Infections of the genitourinary system are among the most frequent in the clinical routine of small animals. Treatment with the most appropriate antimicrobial therapy, according to the uropathogen susceptibility test, can avoid the spread of bacterial resistance to antimicrobials. A clinical study was performed in 32 canines, of both sexes and differing ages, who attended the Veterinary Teaching Hospital. Urine samples underwent culture, with the objective of evaluating urinary tract infection in dogs with renal disease, identifying the associated bacterial pathogens, and verifying their antimicrobial susceptibility in vitro. Urine culture was positive in 10 dogs, mostly males, with no predisposition for breed, and a mean age of 8.28 years. Most of the urinary tract infections (UTIs) were monobacterial, with the most common microorganisms being Pseudomonas sp. and Staphylococcus sp. The antimicrobials imipenem and meropenem had the best overall sensitivity profile, and ampicillin showed the highest resistance. The variation in epidemiological profiles, and susceptibility to uropathogens, reinforces the importance of the veterinarian in the prevention and control of infection, in addition to the need for further research to identify new antimicrobial agents.

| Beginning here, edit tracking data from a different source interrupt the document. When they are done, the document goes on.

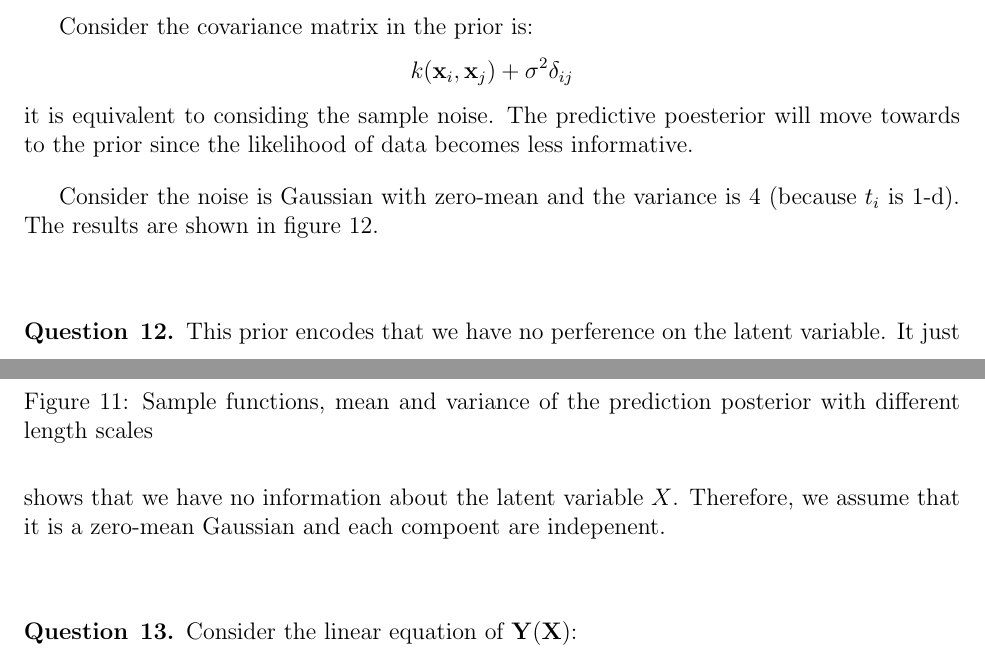
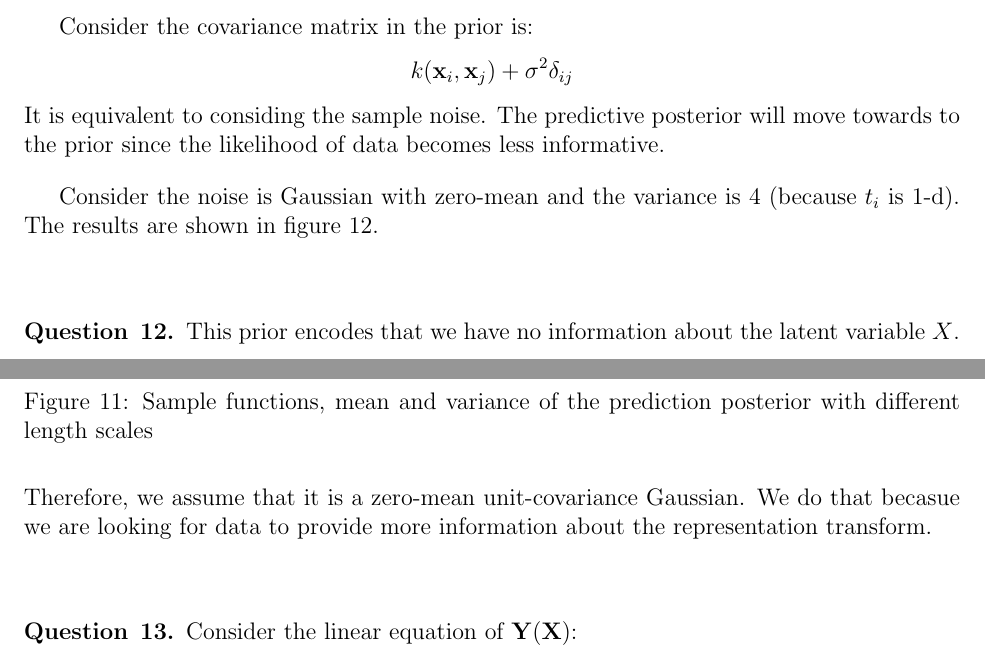
Before and after one commit to chris4540/DD2434_Advanced_ML, a LaTeX problem sheet (hw1.tex): two parts of pages 10 and 11 of 20, joined at a grey line, cut so that both start at the same text. Compiled offline with pdfLaTeX.

Commit message:
Update Q12

```diff
--- a/hw1.tex
+++ b/hw1.tex
@@ -499,7 +499,7 @@ Consider the covariance matrix in the prior is:
 \begin{align*}
   k(\mathbf{x}_i, \mathbf{x}_j) + \sigma^2\delta_{ij}
 \end{align*}
-it is equivalent to considing the sample noise. The predictive poesterior will
+It is equivalent to considing the sample noise. The predictive posterior will
 move towards to the prior since the likelihood of data becomes less informative.
 
 Consider the noise is Gaussian with zero-mean and the variance is 4 (because $t_i$ is 1-d).
@@ -529,9 +529,9 @@ The results are shown in figure \ref{fig:Q11-predict-post-noise4}.
 \end{question}
 
 \begin{question}{12}
-This prior encodes that we have no perference on the latent variable. It just
- shows that we have no information about the latent variable $X$. Therefore,
- we assume that it is a zero-mean Gaussian and each compoent are indepenent.
+This prior encodes that we have no information about the latent variable $X$.
+Therefore, we assume that it is a zero-mean unit-covariance Gaussian. We do that becasue
+we are looking for data to provide more information about the representation transform.
 \end{question}
 
 \begin{question}{13}
```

Antimicrobial therapy; Canine; Nephropathy; Uropathogen.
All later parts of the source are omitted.